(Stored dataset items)
————————
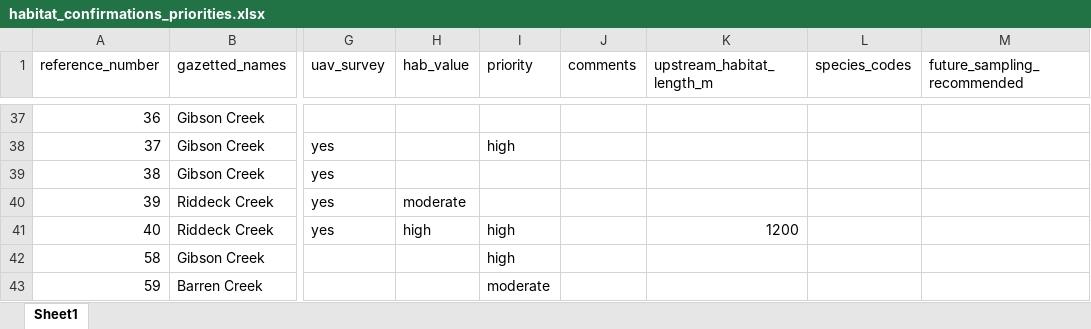
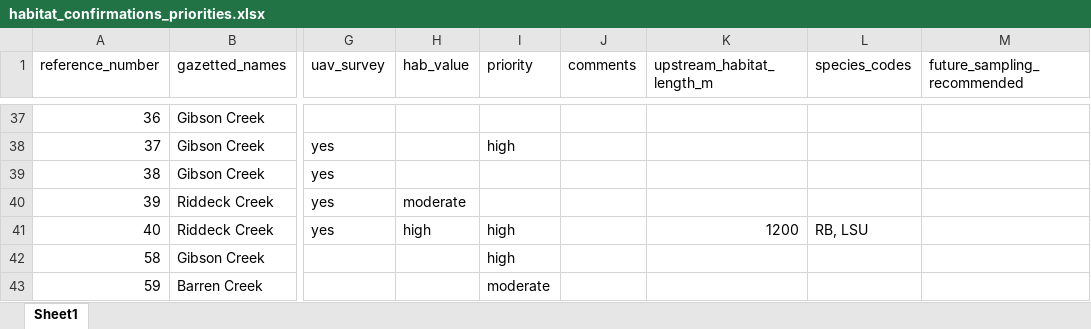
Before and after one commit to NewGraphEnvironment/fish_passage_bulkley_2020_reporting, an Excel workbook: data/habitat_confirmations_priorities.xlsx, sheet Sheet1, drawn as a sheet; only a part is shown, gaps mark what is left out; values as stored, in another font and other column widths than the file's, no borders; the diff names each change by its address in the sheet, - before the commit and + after, or states it on an @@ line.

```diff
--- a/data/habitat_confirmations_priorities.xlsx (sheet Sheet1)
+++ b/data/habitat_confirmations_priorities.xlsx (sheet Sheet1)
-L41 (species_codes): (empty)
+L41 (species_codes): RB, LSU
```
Also changed, not shown: 4 other files.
————————
▸ EXERCISE DESCRIPTION
Would you set down each line of the data exactly, with no images included?

▸ YOUR SOLUTION
Before and after one commit to NewGraphEnvironment/fish_passage_bulkley_2020_reporting, an Excel workbook: data/habitat_confirmations_priorities.xlsx, sheet Sheet1, drawn as a sheet; only a part is shown, gaps mark what is left out; values as stored, in another font and other column widths than the file's, no borders; the diff names each change by its address in the sheet, - before the commit and + after, or states it on an @@ line.

```diff
--- a/data/habitat_confirmations_priorities.xlsx (sheet Sheet1)
+++ b/data/habitat_confirmations_priorities.xlsx (sheet Sheet1)
-L41 (species_codes): (empty)
+L41 (species_codes): RB, LSU
```
Also changed, not shown: 4 other files.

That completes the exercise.